+ Reply to Thread
Results 1 to 2 of 2

Thread: Multivariate and univariate outliers

  1. #1
    Points: 313, Level: 6
    Level completed: 26%, Points required for next Level: 37

    Posts
    11
    Thanks
    1
    Thanked 0 Times in 0 Posts

    Multivariate and univariate outliers




    Hi,

    Can I just check my understanding of something?! In order to run a repeated measures ANOVA, perform mediation analysis using structural equation modelling and carry out hierarchical linear multiple regression analysis, all three tests have the assumption of no outliers.

    I'm aware that there is a distinction between univariate outliers and multivariate outliers. Do all three tests essentially require that the data is free of both?

    From my reading, it seems that multivariate outliers are assessed using mahalanobis, cooks distance and leverage values, and univariate outliers are assessed looking at z scores (+/- 3). is this correct?

    Also do all three tests assume univariate (e.g. tested through skew/kurtosis, shapiro-wilks etc.) and multivariate normality (tested through mardia's coefficient)?

    Many thanks in advance,

    Emma.
    Last edited by EmmaL; 05-04-2017 at 12:21 PM.

  2. #2
    Fortran must die
    Points: 58,790, Level: 100
    Level completed: 0%, Points required for next Level: 0
    noetsi's Avatar
    Posts
    6,532
    Thanks
    692
    Thanked 915 Times in 874 Posts

    Re: Multivariate and univariate outliers


    I don't know the test you reference (performing mediation analysis using structural equation modeling sounding incredibly complex for a test) but in a regression I suspect they are most interested in multivariate outliers. I don't think you assess outliers with Cooks distance, you assess leverage which is a different concept (the concept of outliers is part of leverage, but you can be an outlier and not have high leverage). When I generated multivariate outliers I did use mahalanobis distance - I think this is recommended.

    Univariate outliers are found many ways.

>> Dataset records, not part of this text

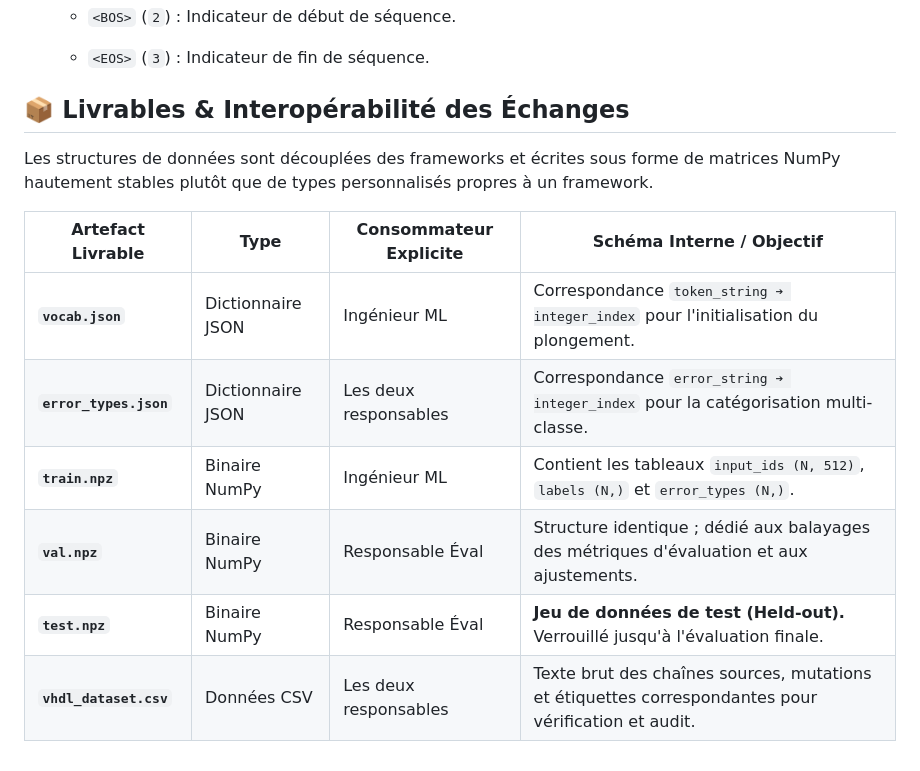
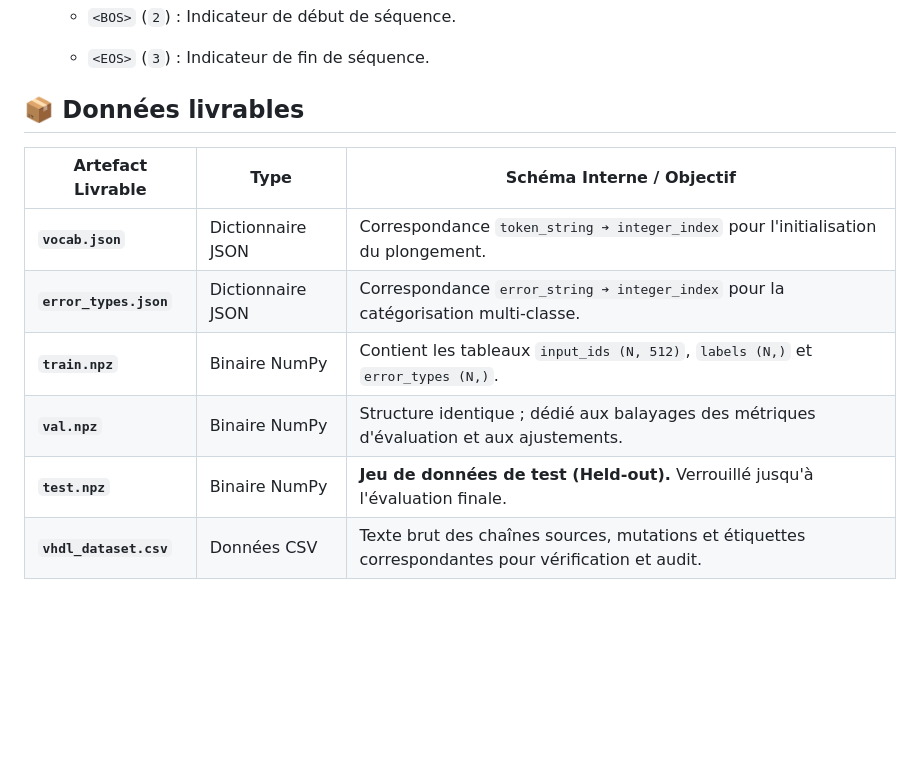
Before and after one commit to ilyassboudade/vhdl-anomaly-detection, a Markdown page: README.md, the part around the change. GitHub-like rendering; blank space fills up the shorter version.

```diff
--- a/README.md
+++ b/README.md
@@ -62,15 +62,13 @@ Pour garantir une augmentation minimale du vocabulaire et maximiser la force sé
 
   - `<EOS>` (`3`) : Indicateur de fin de séquence.
 
-## 📦 Livrables & Interopérabilité des Échanges
+## 📦 Données livrables
 
-Les structures de données sont découplées des frameworks et écrites sous forme de matrices NumPy hautement stables plutôt que de types personnalisés propres à un framework.
-
-| **Artefact Livrable**  | **Type**          | **Consommateur Explicite** | **Schéma Interne / Objectif**                                                                       |
-| ---------------------- | ----------------- | -------------------------- | --------------------------------------------------------------------------------------------------- |
-| **`vocab.json`**       | Dictionnaire JSON | Ingénieur ML               | Correspondance `token_string ➔ integer_index` pour l'initialisation du plongement.                  |
-| **`error_types.json`** | Dictionnaire JSON | Les deux responsables      | Correspondance `error_string ➔ integer_index` pour la catégorisation multi-classe.                  |
-| **`train.npz`**        | Binaire NumPy     | Ingénieur ML               | Contient les tableaux `input_ids (N, 512)`, `labels (N,)` et `error_types (N,)`.                    |
-| **`val.npz`**          | Binaire NumPy     | Responsable Éval           | Structure identique ; dédié aux balayages des métriques d'évaluation et aux ajustements.            |
-| **`test.npz`**         | Binaire NumPy     | Responsable Éval           | **Jeu de données de test (Held-out).** Verrouillé jusqu'à l'évaluation finale.                      |
-| **`vhdl_dataset.csv`** | Données CSV       | Les deux responsables      | Texte brut des chaînes sources, mutations et étiquettes correspondantes pour vérification et audit. |
+| **Artefact Livrable**  | **Type**          | **Schéma Interne / Objectif**                                                                       |
+| ---------------------- | ----------------- | --------------------------------------------------------------------------------------------------- |
+| **`vocab.json`**       | Dictionnaire JSON | Correspondance `token_string ➔ integer_index` pour l'initialisation du plongement.                  |
+| **`error_types.json`** | Dictionnaire JSON | Correspondance `error_string ➔ integer_index` pour la catégorisation multi-classe.                  |
+| **`train.npz`**        | Binaire NumPy     | Contient les tableaux `input_ids (N, 512)`, `labels (N,)` et `error_types (N,)`.                    |
+| **`val.npz`**          | Binaire NumPy     | Structure identique ; dédié aux balayages des métriques d'évaluation et aux ajustements.            |
+| **`test.npz`**         | Binaire NumPy     | **Jeu de données de test (Held-out).** Verrouillé jusqu'à l'évaluation finale.                      |
+| **`vhdl_dataset.csv`** | Données CSV       | Texte brut des chaînes sources, mutations et étiquettes correspondantes pour vérification et audit. |
```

Standardized or better studentized residuals are commonly a way to look for them in linear regression (I don't think this works with all forms of regression, but if you are doing ANOVA you are assuming linearity). This is not the same thing as a z score.

    I think you need to find the exact names of the test to really answer this question.
    "Very few theories have been abandoned because they were found to be invalid on the basis of empirical evidence...." Spanos, 1995

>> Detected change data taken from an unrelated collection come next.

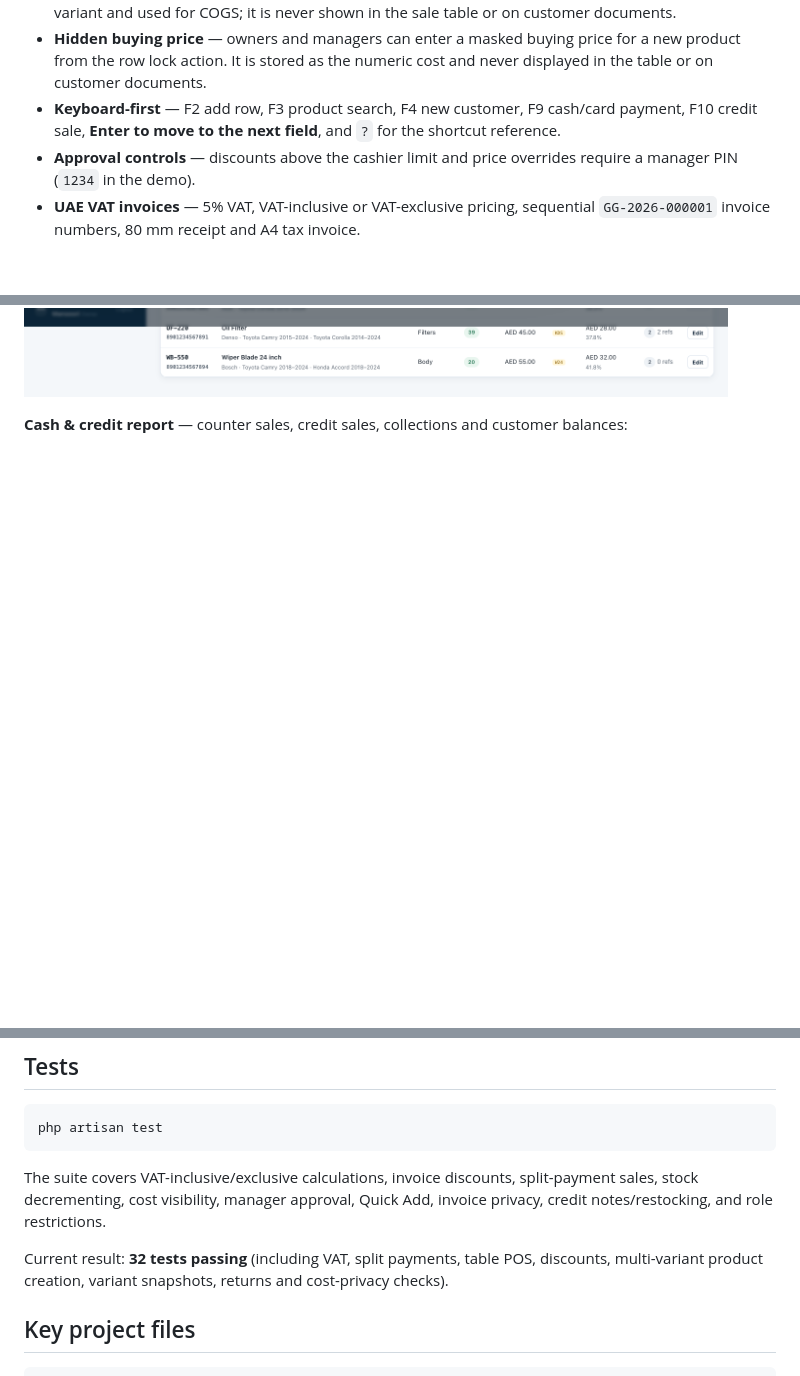
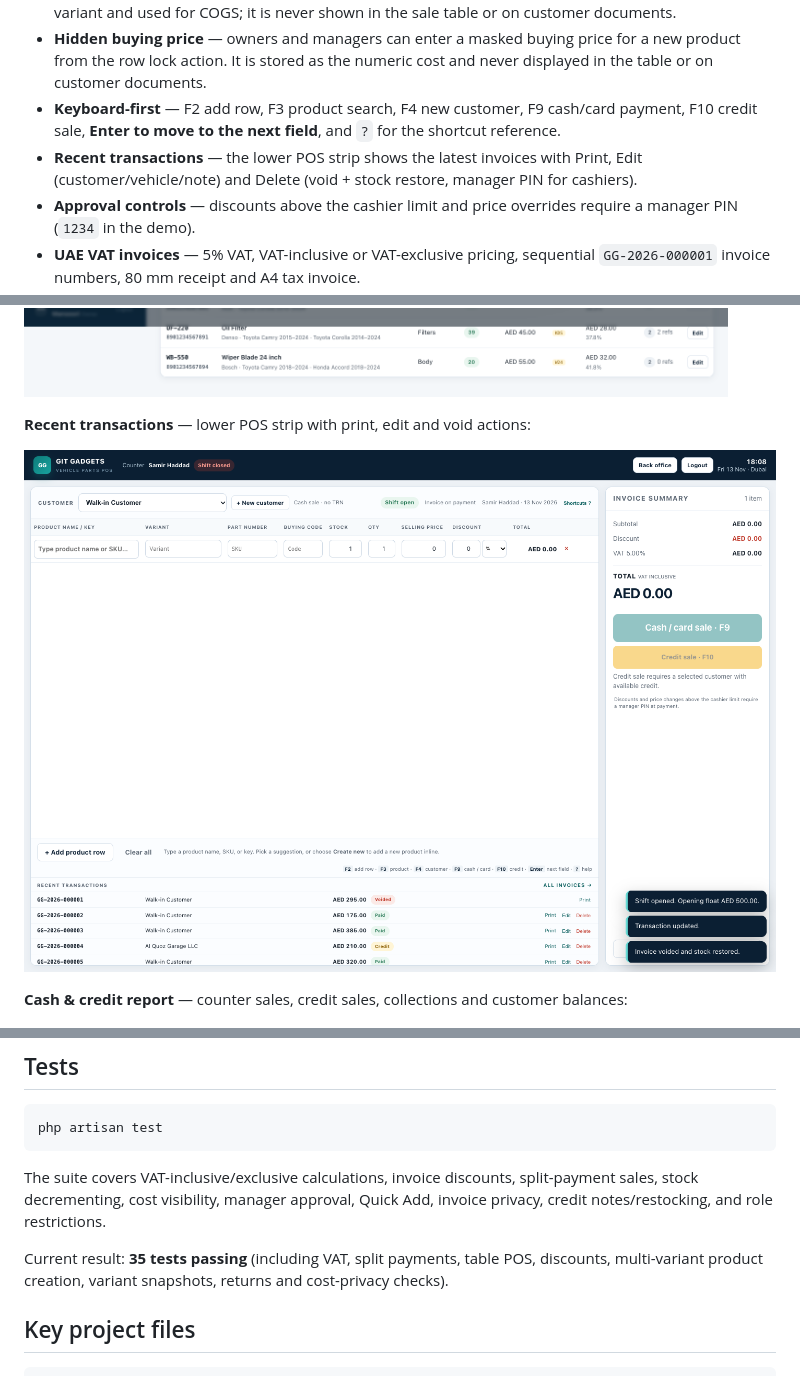
Before and after one commit to nadim-shahariar/dubai_pos, a Markdown page: README.md, 3 parts joined by grey strips. Drawn GitHub-style; pictures changed too: screenshots/recent-transactions.png (added); blank space fills up the shorter version.

Commit message:
Add recent POS transactions with edit, void and print

```diff
--- a/README.md
+++ b/README.md
@@ -17,6 +17,7 @@ It is built around the two things a parts shop needs at the counter: **fitment-f
 - **Variant buying price** — each new variant can carry a masked buying price. The value is stored on the variant and used for COGS; it is never shown in the sale table or on customer documents.
 - **Hidden buying price** — owners and managers can enter a masked buying price for a new product from the row lock action. It is stored as the numeric cost and never displayed in the table or on customer documents.
 - **Keyboard-first** — F2 add row, F3 product search, F4 new customer, F9 cash/card payment, F10 credit sale, **Enter to move to the next field**, and `?` for the shortcut reference.
+- **Recent transactions** — the lower POS strip shows the latest invoices with Print, Edit (customer/vehicle/note) and Delete (void + stock restore, manager PIN for cashiers).
 - **Approval controls** — discounts above the cashier limit and price overrides require a manager PIN (`1234` in the demo).
 - **UAE VAT invoices** — 5% VAT, VAT-inclusive or VAT-exclusive pricing, sequential `GG-2026-000001` invoice numbers, 80 mm receipt and A4 tax invoice.
 - **Stock ledger** — every sale, receipt, return, adjustment and opening quantity is written to an append-only movement history. Weighted-average cost on receipt.
@@ -48,6 +49,10 @@ It is built around the two things a parts shop needs at the counter: **fitment-f
 **Catalogue quick add** — press F2 to create a product and its variants from the catalogue:
 
 ![Catalogue quick add](screenshots/catalog-quick-add.png)
+
+**Recent transactions** — lower POS strip with print, edit and void actions:
+
+![Recent transactions](screenshots/recent-transactions.png)
 
 **Cash & credit report** — counter sales, credit sales, collections and customer balances:
 
@@ -115,7 +120,7 @@ php artisan test
 
 The suite covers VAT-inclusive/exclusive calculations, invoice discounts, split-payment sales, stock decrementing, cost visibility, manager approval, Quick Add, invoice privacy, credit notes/restocking, and role restrictions.
 
-Current result: **32 tests passing** (including VAT, split payments, table POS, discounts, multi-variant product creation, variant snapshots, returns and cost-privacy checks).
+Current result: **35 tests passing** (including VAT, split payments, table POS, discounts, multi-variant product creation, variant snapshots, returns and cost-privacy checks).
 
 ## Key project files
 
```
Also changed, not shown: 10 other files.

+ Reply to Thread

           




Posting Permissions

  • You may not post new threads
  • You may not post replies
  • You may not post attachments
  • You may not edit your posts






Advertise on Talk Stats